After a fairly hectic week with some late work day training sessions, and a busy weekend to boot, I was looking for a way to wind down on my Sunday night to give myself a bit of R&R. One of my favourite past times is to watch a great movie. None of my regulars were grabbing me, so I decided to scroll through and pick out a new movie to watch that I hadn’t seen before. My Pick – Eddie The Eagle. I thought it looked inspirational and was also relevant given the current Winter Olympics.
I had not been a particular fan of winter sports (not being a fan of the cold – Brrrr) and had not in fact heard of Eddie The Eagle. However I found the movie really inspirational.

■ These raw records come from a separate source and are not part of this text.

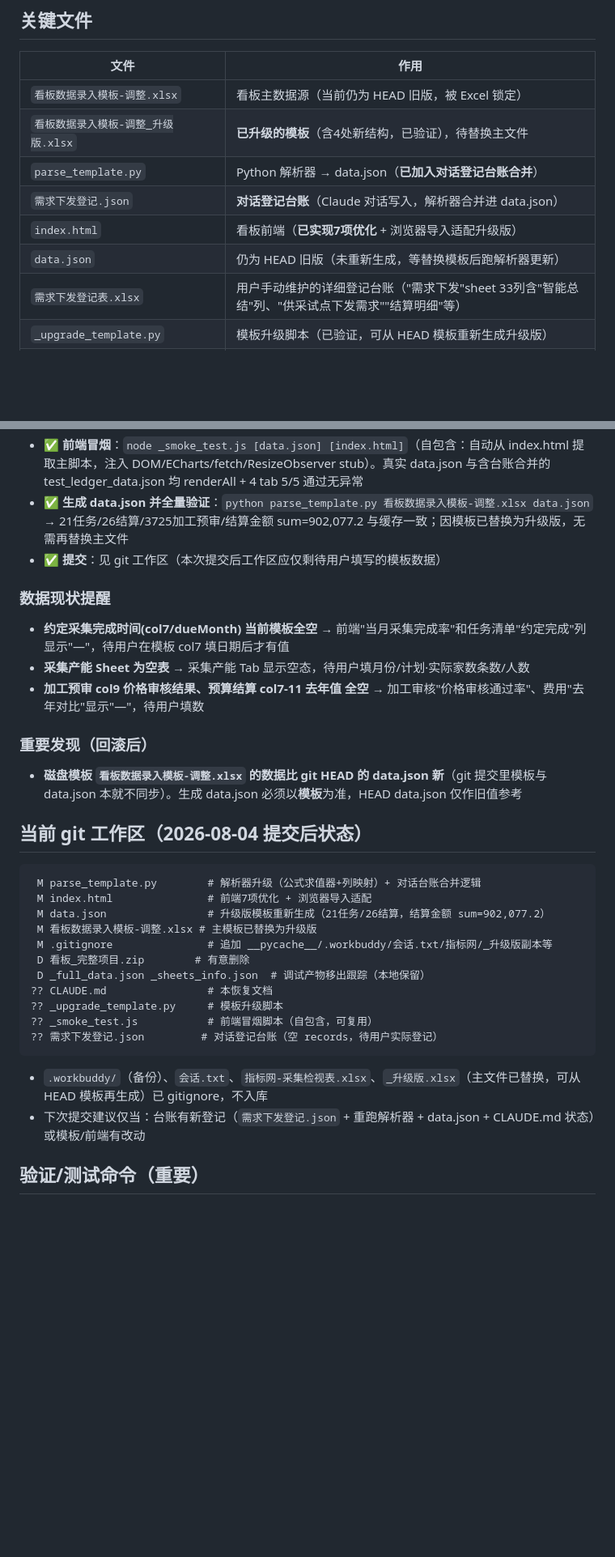
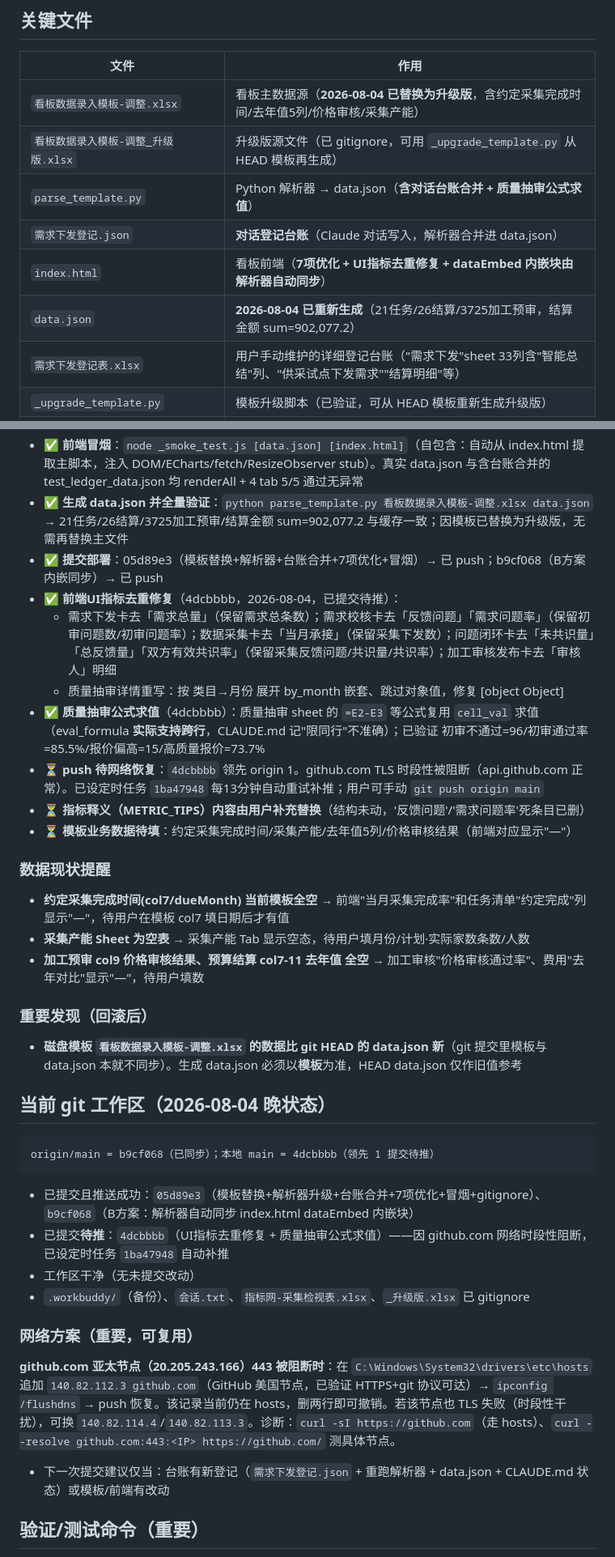
Before and after one commit to qianqianyu363/data-pipeline-kanban, a Markdown page: CLAUDE.md, 2 parts joined by grey strips. Shown at 81% size. GitHub-like rendering; blank space fills up the shorter version.

Commit message:
docs: 更新CLAUDE.md至2026-08-04晚状态（UI修复/质量抽审求值/网络方案/待办）

````diff
--- a/CLAUDE.md
+++ b/CLAUDE.md
@@ -24,12 +24,12 @@
 
 | 文件 | 作用 |
 |---|---|
-| `看板数据录入模板-调整.xlsx` | 看板主数据源（当前仍为 HEAD 旧版，被 Excel 锁定） |
-| `看板数据录入模板-调整_升级版.xlsx` | **已升级的模板**（含4处新结构，已验证），待替换主文件 |
-| `parse_template.py` | Python 解析器 → data.json（**已加入对话登记台账合并**） |
+| `看板数据录入模板-调整.xlsx` | 看板主数据源（**2026-08-04 已替换为升级版**，含约定采集完成时间/去年值5列/价格审核/采集产能） |
+| `看板数据录入模板-调整_升级版.xlsx` | 升级版源文件（已 gitignore，可用 `_upgrade_template.py` 从 HEAD 模板再生成） |
+| `parse_template.py` | Python 解析器 → data.json（**含对话台账合并 + 质量抽审公式求值**） |
 | `需求下发登记.json` | **对话登记台账**（Claude 对话写入，解析器合并进 data.json） |
-| `index.html` | 看板前端（**已实现7项优化** + 浏览器导入适配升级版） |
-| `data.json` | 仍为 HEAD 旧版（未重新生成，等替换模板后跑解析器更新） |
+| `index.html` | 看板前端（**7项优化 + UI指标去重修复 + dataEmbed 内嵌块由解析器自动同步**） |
+| `data.json` | **2026-08-04 已重新生成**（21任务/26结算/3725加工预审，结算金额 sum=902,077.2） |
 | `需求下发登记表.xlsx` | 用户手动维护的详细登记台账（"需求下发"sheet 33列含"智能总结"列、"供采试点下发需求""结算明细"等） |
 | `_upgrade_template.py` | 模板升级脚本（已验证，可从 HEAD 模板重新生成升级版） |
 | `.workbuddy/backup_20260803/` | workbuddy 改动备份 + HEAD 模板备份 |
@@ -73,7 +73,14 @@
 - ✅ **对话式需求下发登记功能**：`需求下发登记.json` 台账 + parse_template.py 合并逻辑（load_ledger/merge_ledger_tasks）。本次再验证：用主模板+测试台账跑通——新增1条(07月测试比价)/模板重复跳过1(北京比价/03月,模板原值保留)/派生值全对(totalPoints=150=50×3,completionRate=80.0=120/150,accuracyRate=50.0=50/100)/07月入 months/monthlyTrend 含07月
 - ✅ **前端冒烟**：`node _smoke_test.js [data.json] [index.html]`（自包含：自动从 index.html 提取主脚本，注入 DOM/ECharts/fetch/ResizeObserver stub）。真实 data.json 与含台账合并的 test_ledger_data.json 均 renderAll + 4 tab 5/5 通过无异常
 - ✅ **生成 data.json 并全量验证**：`python parse_template.py 看板数据录入模板-调整.xlsx data.json` → 21任务/26结算/3725加工预审/结算金额 sum=902,077.2 与缓存一致；因模板已替换为升级版，无需再替换主文件
-- ✅ **提交**：见 git 工作区（本次提交后工作区应仅剩待用户填写的模板数据）
+- ✅ **提交部署**：05d89e3（模板替换+解析器+台账合并+7项优化+冒烟）→ 已 push；b9cf068（B方案内嵌同步）→ 已 push
+- ✅ **前端UI指标去重修复**（4dcbbbb，2026-08-04，已提交待推）：
+  - 需求下发卡去「需求总量」（保留需求总条数）；需求校核卡去「反馈问题」「需求问题率」（保留初审问题数/初审问题率）；数据采集卡去「当月承接」（保留采集下发数）；问题闭环卡去「未共识量」「总反馈量」「双方有效共识率」（保留采集反馈问题/共识量/共识率）；加工审核发布卡去「审核人」明细
+  - 质量抽审详情重写：按 类目→月份 展开 by_month 嵌套、跳过对象值，修复 [object Object]
+- ✅ **质量抽审公式求值**（4dcbbbb）：质量抽审 sheet 的 `=E2-E3` 等公式复用 `cell_val` 求值（eval_formula **实际支持跨行**，CLAUDE.md 记"限同行"不准确）；已验证 初审不通过=96/初审通过率=85.5%/报价偏高=15/高质量报价=73.7%
+- ⏳ **push 待网络恢复**：`4dcbbbb` 领先 origin 1。github.com TLS 时段性被阻断（api.github.com 正常）。已设定时任务 `1ba47948` 每13分钟自动重试补推；用户可手动 `git push origin main`
+- ⏳ **指标释义（METRIC_TIPS）内容由用户补充替换**（结构未动，'反馈问题'/'需求问题率'死条目已删）
+- ⏳ **模板业务数据待填**：约定采集完成时间/采集产能/去年值5列/价格审核结果（前端对应显示"—"）
 
 ### 数据现状提醒
 - **约定采集完成时间(col7/dueMonth) 当前模板全空** → 前端"当月采集完成率"和任务清单"约定完成"列显示"—"，待用户在模板 col7 填日期后才有值
@@ -83,23 +90,19 @@
 ### 重要发现（回滚后）
 - **磁盘模板 `看板数据录入模板-调整.xlsx` 的数据比 git HEAD 的 data.json 新**（git 提交里模板与 data.json 本就不同步）。生成 data.json 必须以**模板**为准，HEAD data.json 仅作旧值参考
 
-## 当前 git 工作区（2026-08-04 提交后状态）
+## 当前 git 工作区（2026-08-04 晚状态）
 
 ```
- M parse_template.py        # 解析器升级（公式求值器+列映射）+ 对话台账合并逻辑
- M index.html               # 前端7项优化 + 浏览器导入适配
- M data.json                # 升级版模板重新生成（21任务/26结算，结算金额 sum=902,077.2）
- M 看板数据录入模板-调整.xlsx # 主模板已替换为升级版
- M .gitignore               # 追加 __pycache__/.workbuddy/会话.txt/指标网/_升级版副本等
- D 看板_完整项目.zip        # 有意删除
- D _full_data.json _sheets_info.json  # 调试产物移出跟踪（本地保留）
-?? CLAUDE.md                # 本恢复文档
-?? _upgrade_template.py     # 模板升级脚本
-?? _smoke_test.js           # 前端冒烟脚本（自包含，可复用）
-?? 需求下发登记.json         # 对话登记台账（空 records，待用户实际登记）
+origin/main = b9cf068（已同步）；本地 main = 4dcbbbb（领先 1 提交待推）
 ```
-- `.workbuddy/`（备份）、`会话.txt`、`指标网-采集检视表.xlsx`、`_升级版.xlsx`（主文件已替换，可从 HEAD 模板再生成）已 gitignore，不入库
-- 下次提交建议仅当：台账有新登记（`需求下发登记.json` + 重跑解析器 + data.json + CLAUDE.md 状态）或模板/前端有改动
+- 已提交且推送成功：`05d89e3`（模板替换+解析器升级+台账合并+7项优化+冒烟+gitignore）、`b9cf068`（B方案：解析器自动同步 index.html dataEmbed 内嵌块）
+- 已提交**待推**：`4dcbbbb`（UI指标去重修复 + 质量抽审公式求值）——因 github.com 网络时段性阻断，已设定时任务 `1ba47948` 自动补推
+- 工作区干净（无未提交改动）
+- `.workbuddy/`（备份）、`会话.txt`、`指标网-采集检视表.xlsx`、`_升级版.xlsx` 已 gitignore
+
+### 网络方案（重要，可复用）
+**github.com 亚太节点（20.205.243.166）443 被阻断时**：在 `C:\Windows\System32\drivers\etc\hosts` 追加 `140.82.112.3 github.com`（GitHub 美国节点，已验证 HTTPS+git 协议可达）→ `ipconfig /flushdns` → push 恢复。该记录当前仍在 hosts，删两行即可撤销。若该节点也 TLS 失败（时段性干扰），可换 `140.82.114.4`/`140.82.113.3`。诊断：`curl -sI https://github.com`（走 hosts）、`curl --resolve github.com:443:<IP> https://github.com/` 测具体节点。
+- 下一次提交建议仅当：台账有新登记（`需求下发登记.json` + 重跑解析器 + data.json + CLAUDE.md 状态）或模板/前端有改动
 
 ## 验证/测试命令（重要）
 
````
Also changed, not shown: other parts of CLAUDE.md (+1 -1 lines).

The movie is loosely based on Eddie (Michael) Edwards, who overcomes adversity to be a ski jumper at the 1988 Calgary Winter Olympics. The movie tells the story of a young boy (the son of a plasterer) who desperately wants to compete in the Olympics – and he does not care initially in what event. As a boy, he wore callipers on his legs and when they are removed, he tries every sport imaginable (from holding his breathe underwater, to high jumping, to hurdles) but without any success. He finally turns his attention to winter sports and skiing and after a lot of hard work and dedication only narrowly misses out on making the Olympic team. So he turns his attention to Ski Jumping and being Britain’s first Olympic Ski Jumper.
Everybody told him he couldn’t do it, even his father. But he wanted this so badly. He overcame adversity including a significant crash after a very bad landing, working different jobs and sleeping in broom closets, and ridicule from peers. But he didn’t care – he just wanted to be an Olympian.
When Eddie finally qualified, he was so overjoyed. He had already fulfilled his dream, even before he competed, and when he arrived, he won the crowd over with his joyful enthusiasm at just competing.
When he did compete, Eddie the Eagle finished last in all three of his jumps at the 1988 Olympics in Calgary, but what he did do was manage to beat his own personal record. His responses to achieving his personal best jumps, were overt displays of joy and exuberance, flapping his wings in front of an adoring crowd. He didn’t care about coming last, he cared about competing and achieving his best.
"You have captured our hearts. And some of you have soared like eagles," remarked Frank King, the games' chief executive, during a speech at the closing ceremonies.
In my opinion, Eddie showed the true nature of a growth mindset:
“He didn’t want to be THE best. He wanted to do HIS best”
I think we could all learn a lot about ourselves from this great little flick. Think about these opportunities to fly like an eagle and embrace a growth mindset.
1) Run your own race
Stop comparing yourself to others and their success. Define what you want your personal success to look like. Start to run your own race and derive joy from being better than you were yesterday.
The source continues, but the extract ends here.